Things that Suck

One thing that is wonderful about my work with Discovery, and there are many, is that I get to try out a lot of stuff. I was invited to present at LearnEast in Fredericton, New Brunswick which is a free conference for educators put on by Bryan Facey and Jeff Whipple. These guys do a great job and offer a top notch day and a half for teachers. They asked me to Keynote and offer some sessions. When I asked what they wanted, they said, “whatever you like”. Dangerous response. 

I’d seen the “Things that Suck” session a few times posted as part of a few EdCamp sessions and was able to see it in action previously under the direction of Carl Hooker. Carl did a great job of engaging folks to open a conference and using it to spark some great conversation about controversial topics. I think it sets a great tone for civil discourse and exploration and sharing of diverse opinions. I thought I’d use LearnEast to take it for a test drive. I think it was an enjoyable drive. 

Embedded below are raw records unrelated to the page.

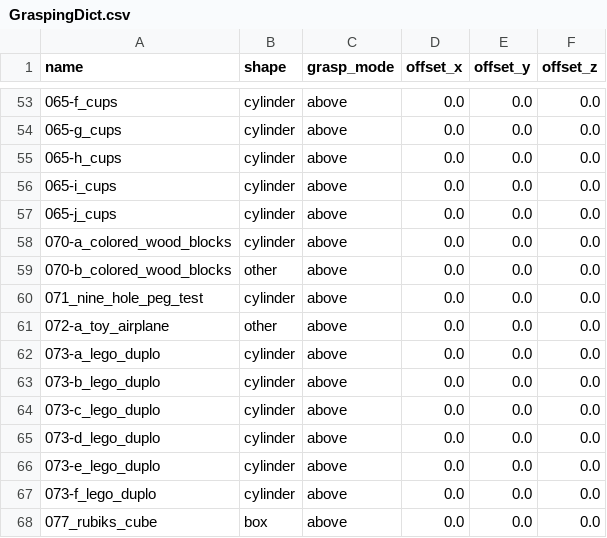
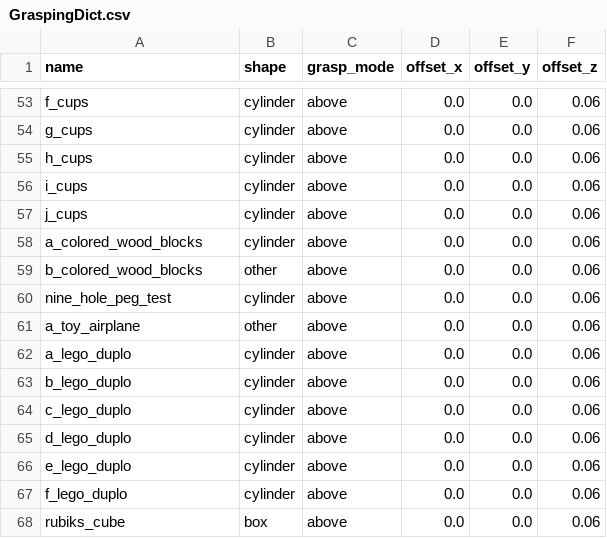
Before and after one commit to takeshi-pumas/catkin_extras, a CSV file: src/navigation_pumas/config_files/GraspingDict.csv, drawn as a sheet; only a part is shown, gaps mark what is left out; the diff covers the shown part only.

```diff
--- a/src/navigation_pumas/config_files/GraspingDict.csv
+++ b/src/navigation_pumas/config_files/GraspingDict.csv
@@ -53,16 +53,16 @@ name,shape,grasp_mode,offset_x,offset_y,offset_z
-065-f_cups,cylinder,above,0.0,0.0,0.0
-065-g_cups,cylinder,above,0.0,0.0,0.0
-065-h_cups,cylinder,above,0.0,0.0,0.0
-065-i_cups,cylinder,above,0.0,0.0,0.0
-065-j_cups,cylinder,above,0.0,0.0,0.0
-070-a_colored_wood_blocks,cylinder,above,0.0,0.0,0.0
-070-b_colored_wood_blocks,other,above,0.0,0.0,0.0
-071_nine_hole_peg_test,cylinder,above,0.0,0.0,0.0
-072-a_toy_airplane,other,above,0.0,0.0,0.0
-073-a_lego_duplo,cylinder,above,0.0,0.0,0.0
-073-b_lego_duplo,cylinder,above,0.0,0.0,0.0
-073-c_lego_duplo,cylinder,above,0.0,0.0,0.0
-073-d_lego_duplo,cylinder,above,0.0,0.0,0.0
-073-e_lego_duplo,cylinder,above,0.0,0.0,0.0
-073-f_lego_duplo,cylinder,above,0.0,0.0,0.0
-077_rubiks_cube,box,above,0.0,0.0,0.0
+f_cups,cylinder,above,0.0,0.0,0.06
+g_cups,cylinder,above,0.0,0.0,0.06
+h_cups,cylinder,above,0.0,0.0,0.06
+i_cups,cylinder,above,0.0,0.0,0.06
+j_cups,cylinder,above,0.0,0.0,0.06
+a_colored_wood_blocks,cylinder,above,0.0,0.0,0.06
+b_colored_wood_blocks,other,above,0.0,0.0,0.06
+nine_hole_peg_test,cylinder,above,0.0,0.0,0.06
+a_toy_airplane,other,above,0.0,0.0,0.06
+a_lego_duplo,cylinder,above,0.0,0.0,0.06
+b_lego_duplo,cylinder,above,0.0,0.0,0.06
+c_lego_duplo,cylinder,above,0.0,0.0,0.06
+d_lego_duplo,cylinder,above,0.0,0.0,0.06
+e_lego_duplo,cylinder,above,0.0,0.0,0.06
+f_lego_duplo,cylinder,above,0.0,0.0,0.06
+rubiks_cube,box,above,0.0,0.0,0.06
```
Also changed, not shown: 1 added row, 1 removed row and 113 edited cells elsewhere in this file, 7 other files.
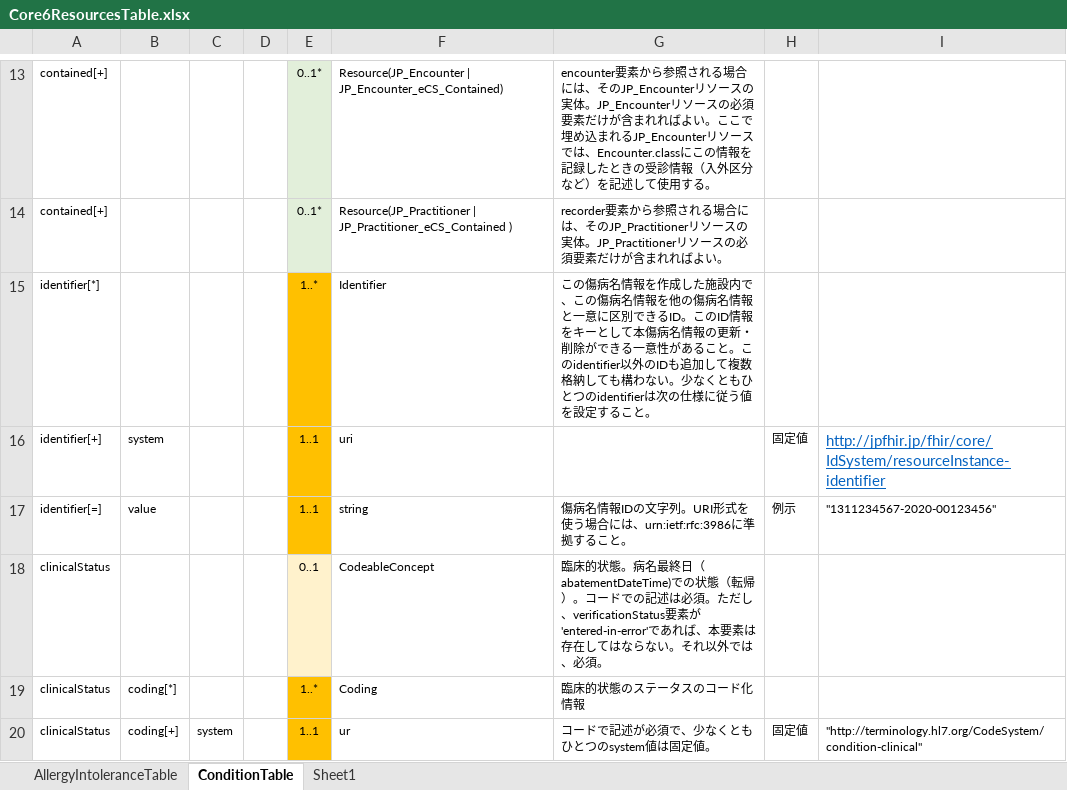
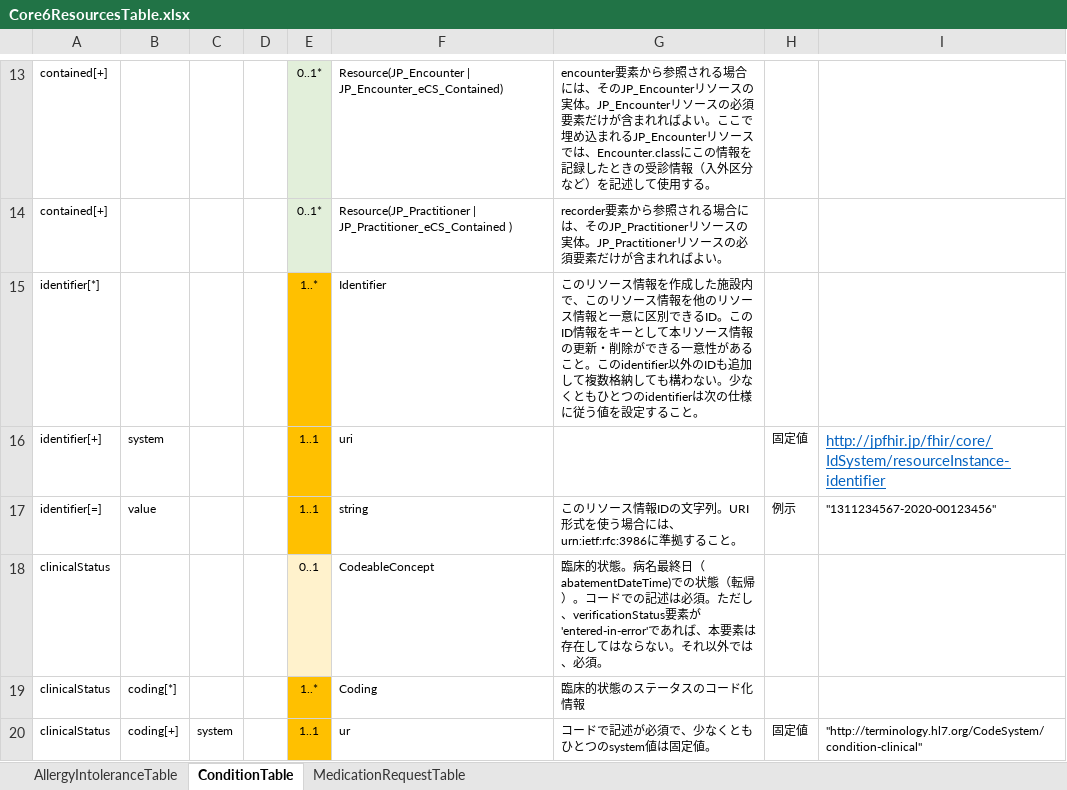
Before and after one commit to jami-fhir-jp-wg/clinical-core, an Excel workbook: reference/Core6ResourcesTable.xlsx, sheet ConditionTable, drawn as a sheet; only a part is shown, gaps mark what is left out; values as stored, in another font and other column widths than the file's, no borders; the diff names each change by its address in the sheet, - before the commit and + after, or states it on an @@ line.

```diff
--- a/reference/Core6ResourcesTable.xlsx (sheet ConditionTable)
+++ b/reference/Core6ResourcesTable.xlsx (sheet ConditionTable)
-sheet tab: Sheet1
+sheet tab: MedicationRequestTable
-G15: この傷病名情報を作成した施設内で、この傷病名情報を他の傷病名情報と一意に区別できるID。このID情報をキーとして本傷病名情報の更…
+G15: このリソース情報を作成した施設内で、このリソース情報を他のリソース情報と一意に区別できるID。このID情報をキーとして本リソース情報の更…
-G17: 傷病名情報IDの…
+G17: このリソース情報IDの…
```
Also changed, not shown: sheet AllergyIntoleranceTable, sheet MedicationRequestTable, reference/CodeSystemTable.xlsx, 2 other files.
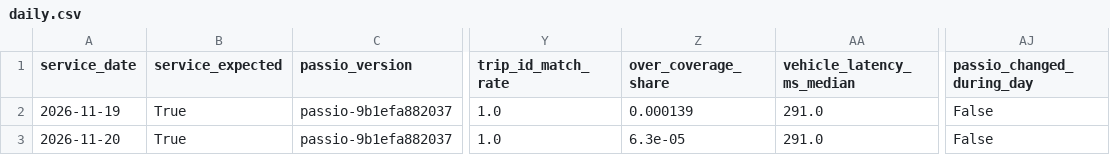
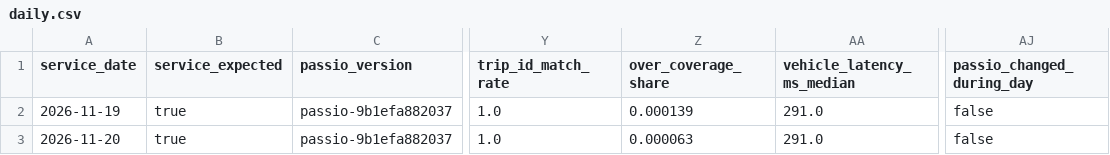
Before and after one commit to dfladagermccullugh-bot/Open-Island-Transit-Data, a CSV file: quality/daily.csv, drawn as a sheet; only a part is shown, gaps mark what is left out; the diff names each change by its address in the sheet, - before the commit and + after, or states it on an @@ line.

```diff
--- a/quality/daily.csv
+++ b/quality/daily.csv
-B2:B3 (service_expected): True
+B2:B3 (service_expected): true
-AJ2:AJ3 (passio_changed_during_day): False
+AJ2:AJ3 (passio_changed_during_day): false
-Z3 (over_coverage_share): 6.3e-05
+Z3 (over_coverage_share): 0.000063
```
Also changed, not shown: 1 other file.
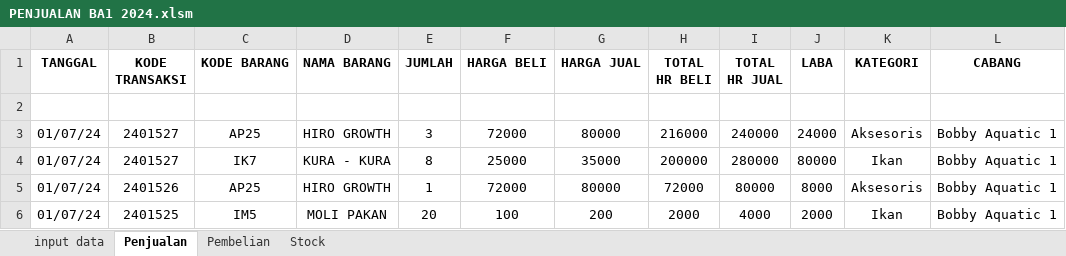
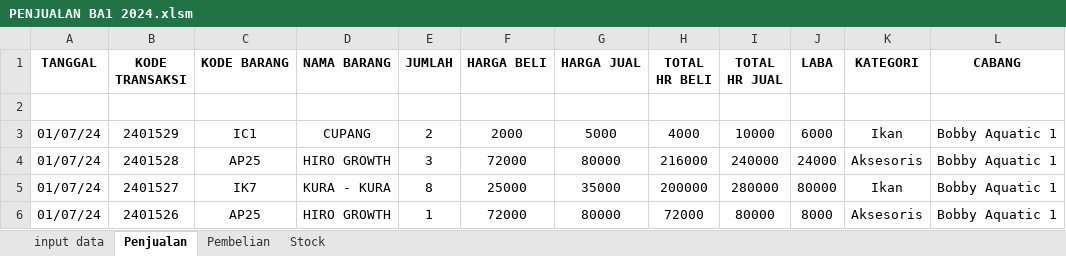
Before and after one commit to Levinasp-bot/dashboardBobbyAquatic, an Excel workbook: data/Bobby Aquatic 1/PENJUALAN BA1 2024.xlsm, sheet Penjualan, drawn as a sheet; only a part is shown; the shorter side is filled out with more unchanged rows; values as stored, in another font and other column widths than the file's, no borders; addresses are those after the commit; the diff names each change by its address in the sheet, - before the commit and + after, or states it on an @@ line.

Commit message:
Auto commit by crontab

```diff
--- a/data/Bobby Aquatic 1/PENJUALAN BA1 2024.xlsm (sheet Penjualan)
+++ b/data/Bobby Aquatic 1/PENJUALAN BA1 2024.xlsm (sheet Penjualan)
+row 3: 01/07/24 | 2401529 | IC1 | CUPANG | 2 | 2000 | 5000 | 4000 | 10000 | 6000 | Ikan | Bobby Aquatic 1
-B4 (KODE TRANSAKSI): 2401527
+B4 (KODE TRANSAKSI): 2401528
```
Also changed, not shown: formulas that keep their value.
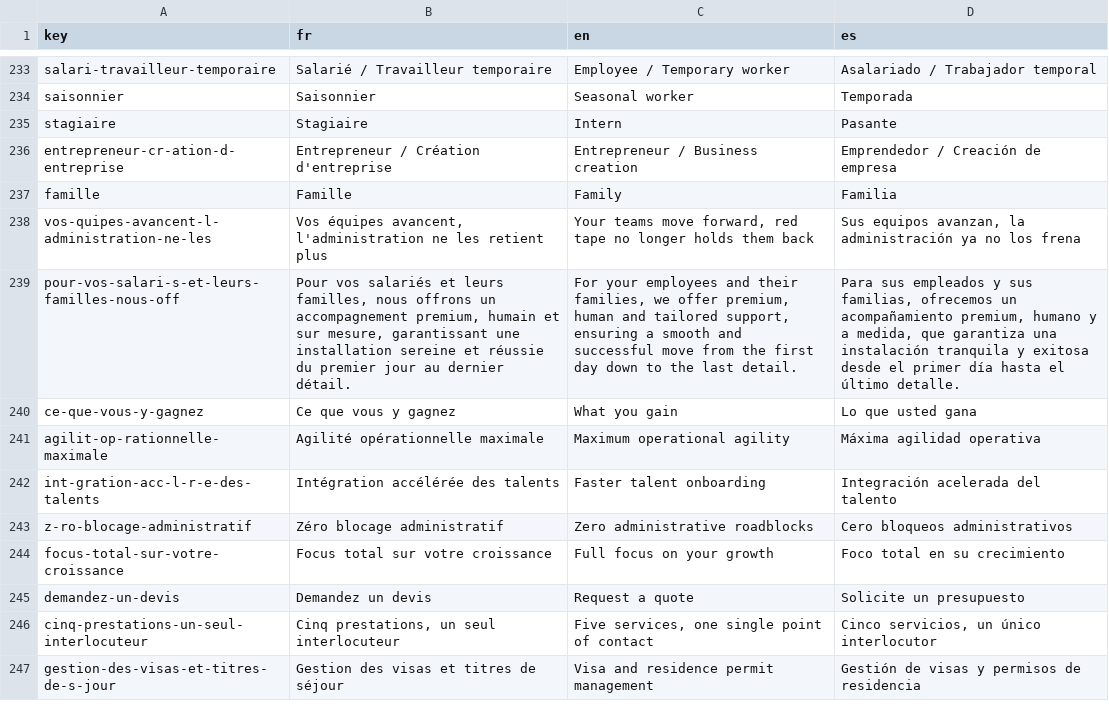
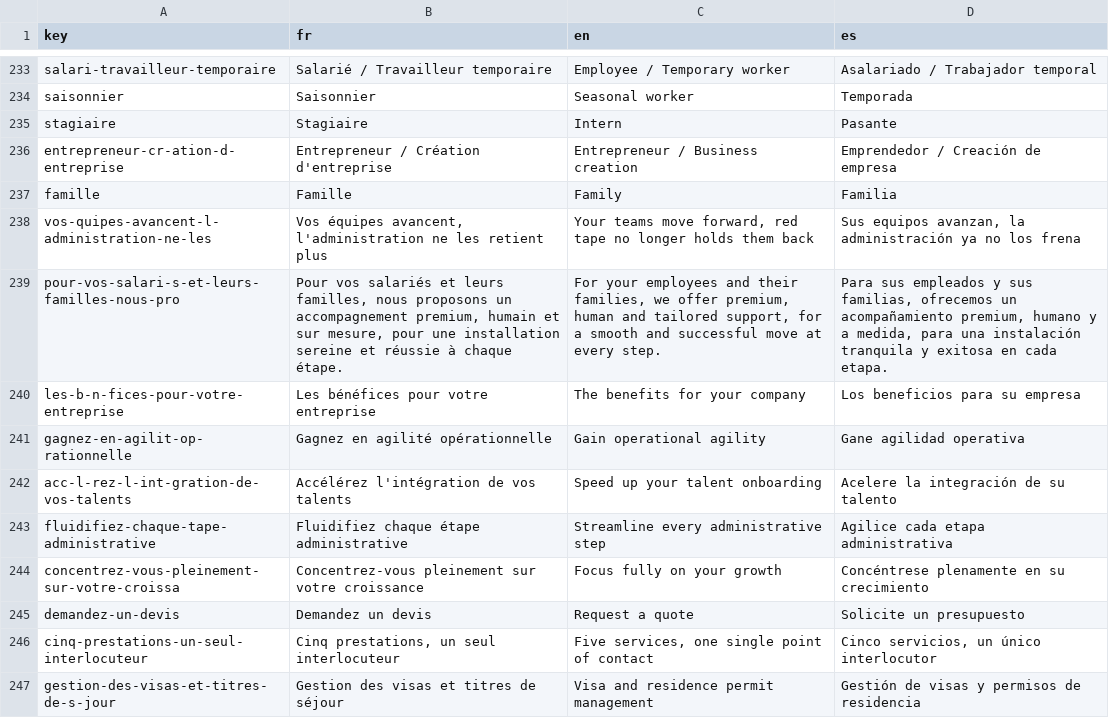
Before and after one commit to agustinabenitezcruz/Inward, a CSV file: content/strings.csv, drawn as a sheet; only a part is shown, gaps mark what is left out.

```diff
--- a/content/strings.csv
+++ b/content/strings.csv
@@ -238,8 +238,8 @@ famille,Famille,Family,Familia
 vos-quipes-avancent-l-administration-ne-les,"Vos équipes avancent, l'administration ne les retient plus","Your teams move forward, red tape no longer holds them back","Sus equipos avanzan, la administración ya no los frena"
-pour-vos-salari-s-et-leurs-familles-nous-off,"Pour vos salariés et leurs familles, nous offrons un accompagnement premium, humain et sur mesure, garantissant une installation sereine et réussie du premier jour au dernier détail.","For your employees and their families, we offer premium, human and tailored support, ensuring a smooth and successful move from the first day down to the last detail.","Para sus empleados y sus familias, ofrecemos un acompañamiento premium, humano y a medida, que garantiza una instalación tranquila y exitosa desde el primer día hasta el último detalle."
-ce-que-vous-y-gagnez,Ce que vous y gagnez,What you gain,Lo que usted gana
-agilit-op-rationnelle-maximale,Agilité opérationnelle maximale,Maximum operational agility,Máxima agilidad operativa
-int-gration-acc-l-r-e-des-talents,Intégration accélérée des talents,Faster talent onboarding,Integración acelerada del talento
-z-ro-blocage-administratif,Zéro blocage administratif,Zero administrative roadblocks,Cero bloqueos administrativos
-focus-total-sur-votre-croissance,Focus total sur votre croissance,Full focus on your growth,Foco total en su crecimiento
+pour-vos-salari-s-et-leurs-familles-nous-pro,"Pour vos salariés et leurs familles, nous proposons un accompagnement premium, humain et sur mesure, pour une installation sereine et réussie à chaque étape.","For your employees and their families, we offer premium, human and tailored support, for a smooth and successful move at every step.","Para sus empleados y sus familias, ofrecemos un acompañamiento premium, humano y a medida, para una instalación tranquila y exitosa en cada etapa."
+les-b-n-fices-pour-votre-entreprise,Les bénéfices pour votre entreprise,The benefits for your company,Los beneficios para su empresa
+gagnez-en-agilit-op-rationnelle,Gagnez en agilité opérationnelle,Gain operational agility,Gane agilidad operativa
+acc-l-rez-l-int-gration-de-vos-talents,Accélérez l'intégration de vos talents,Speed up your talent onboarding,Acelere la integración de su talento
+fluidifiez-chaque-tape-administrative,Fluidifiez chaque étape administrative,Streamline every administrative step,Agilice cada etapa administrativa
+concentrez-vous-pleinement-sur-votre-croissa,Concentrez-vous pleinement sur votre croissance,Focus fully on your growth,Concéntrese plenamente en su crecimiento
 demandez-un-devis,Demandez un devis,Request a quote,Solicite un presupuesto
```
Also changed, not shown: 28 other files.
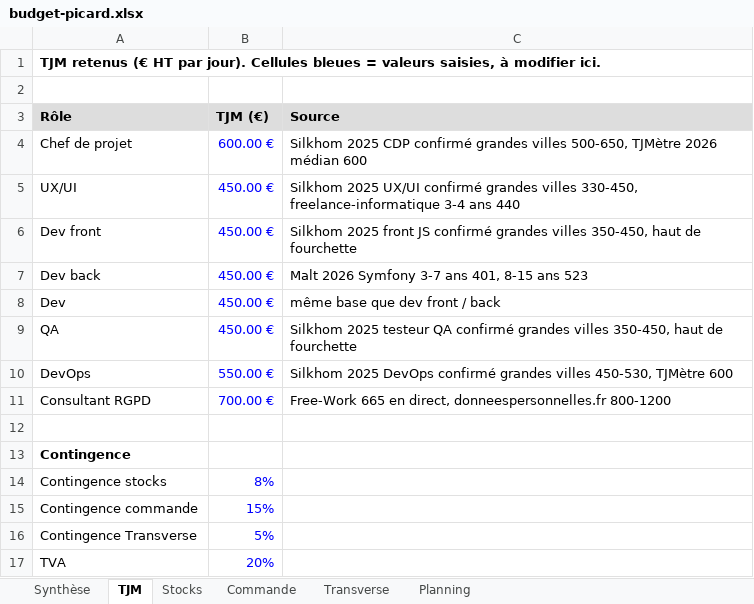
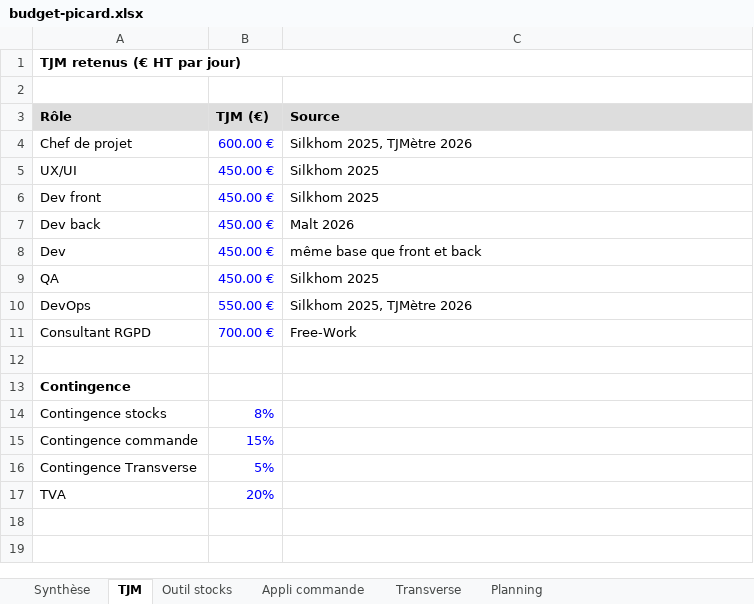
Before and after one commit to BrayanOfficiel/b3-rattrapages-boudjemeline-haider, an Excel workbook: 15-gestion-de-projet-budgetisation/budget-picard.xlsx, sheet TJM, drawn as a sheet; values as stored, in another font and other column widths than the file's, no borders; the diff names each change by its address in the sheet, - before the commit and + after, or states it on an @@ line.

```diff
--- a/15-gestion-de-projet-budgetisation/budget-picard.xlsx (sheet TJM)
+++ b/15-gestion-de-projet-budgetisation/budget-picard.xlsx (sheet TJM)
-sheet tab: Stocks
+sheet tab: Outil stocks
-sheet tab: Commande
+sheet tab: Appli commande
-A1 (Rôle): …HT par jour). Cellules bleues = valeurs saisies, à modifier ici.
+A1 (Rôle): …HT par jour)
+A1:C1 merged
-C4 (Source): Silkhom 2025 CDP confirmé grandes villes 500-650, TJMètre 2026 médian 600
+C4 (Source): Silkhom 2025, TJMètre 2026
-C5 (Source): Silkhom 2025 UX/UI confirmé grandes villes 330-450, freelance-informatique 3-4 ans 440
+C5 (Source): Silkhom 2025
-C6 (Source): Silkhom 2025 front JS confirmé grandes villes 350-450, haut de fourchette
+C6 (Source): Silkhom 2025
-C7 (Source): Malt 2026 Symfony 3-7 ans 401, 8-15 ans 523
+C7 (Source): Malt 2026
-C8 (Source): même base que dev front / back
+C8 (Source): même base que front et back
-C9 (Source): Silkhom 2025 testeur QA confirmé grandes villes 350-450, haut de fourchette
+C9 (Source): Silkhom 2025
-C10 (Source): Silkhom 2025 DevOps confirmé grandes villes 450-530, TJMètre 600
+C10 (Source): Silkhom 2025, TJMètre 2026
-C11 (Source): Free-Work 665 en direct, donneespersonnelles.fr 800-1200
+C11 (Source): Free-Work
```
Also changed, not shown: sheet Synthèse, sheet Outil stocks, sheet Planning, sheet Appli commande, sheet Transverse.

I created 10 topics and supplemented them with links in case the conversation stalled. Turned out the 35 or so attendees had more than enough to say. Instead of physically moving around to vote, I had them use an object and placed it on one side of their desk or another. Not ideal but it worked considering the room configuration. I tried to include some locally relevant topics along with some more universal issues. Keeping each topic to 5 minutes seemed to be about right. I’m sure it’s a format many have tweaked but for the most part I’m planning to reuse this again. The audience seemed to appreciate a forum to share their ideas and in the case where they felt uninformed, they heard from others. While I’d have liked to see a little more debate and disagreement, folks generally were comfortable exploring varying viewpoints. It felt like we all learned something. 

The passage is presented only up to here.